(Change listing data)

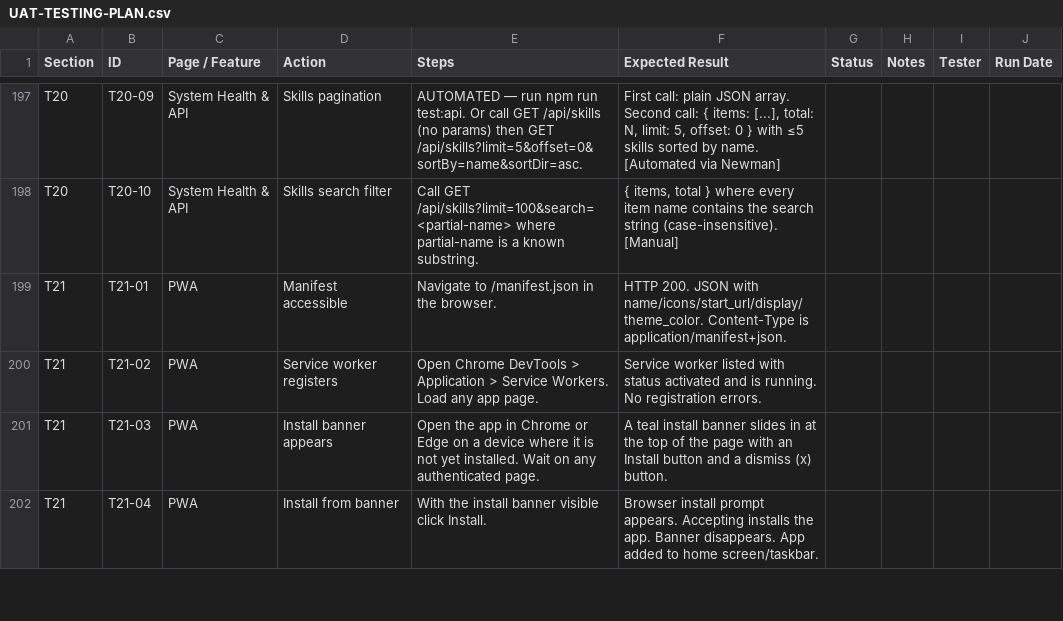
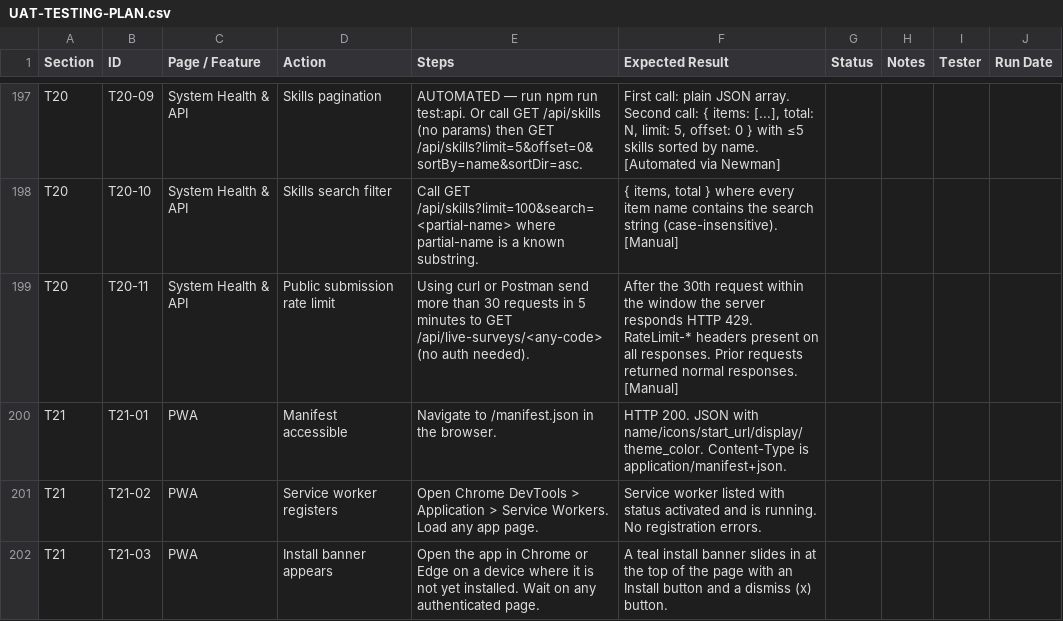
Before and after one commit to dassige/OSM, a CSV file: UAT-TESTING-PLAN.csv, drawn as a sheet; only a part is shown, gaps mark what is left out; the shorter side is filled out with more unchanged rows.

Commit message:
feat: implement public submission rate limiting for unauthenticated endpoints; update configuration, middleware, and documentation - 3.2.5

```diff
--- a/UAT-TESTING-PLAN.csv
+++ b/UAT-TESTING-PLAN.csv
@@ -198,2 +198,3 @@ T20,T20-09,System Health & API,Skills pagination,"AUTOMATED — run npm run test
 T20,T20-10,System Health & API,Skills search filter,"Call GET /api/skills?limit=100&search=<partial-name> where partial-name is a known substring.","{ items, total } where every item name contains the search string (case-insensitive). [Manual]",,,,
+T20,T20-11,System Health & API,Public submission rate limit,"Using curl or Postman send more than 30 requests in 5 minutes to GET /api/live-surveys/<any-code> (no auth needed).","After the 30th request within the window the server responds HTTP 429. RateLimit-* headers present on all responses. Prior requests returned normal responses. [Manual]",,,,
 T21,T21-01,PWA,Manifest accessible,"Navigate to /manifest.json in the browser.","HTTP 200. JSON with name/icons/start_url/display/theme_color. Content-Type is application/manifest+json.",,,,
```
Also changed, not shown: 13 other files.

• Task brief:
For the word "HTTP", return every line of the records that holds it.

• Output of the exercise:
+T20,T20-11,System Health & API,Public submission rate limit,"Using curl or Postman send more than 30 requests in 5 minutes to GET /api/live-surveys/<any-code> (no auth needed).","After the 30th request within the window the server responds HTTP 429. RateLimit-* headers present on all responses. Prior requests returned normal responses. [Manual]",,,,
 T21,T21-01,PWA,Manifest accessible,"Navigate to /manifest.json in the browser.","HTTP 200. JSON with name/icons/start_url/display/theme_color. Content-Type is application/manifest+json.",,,,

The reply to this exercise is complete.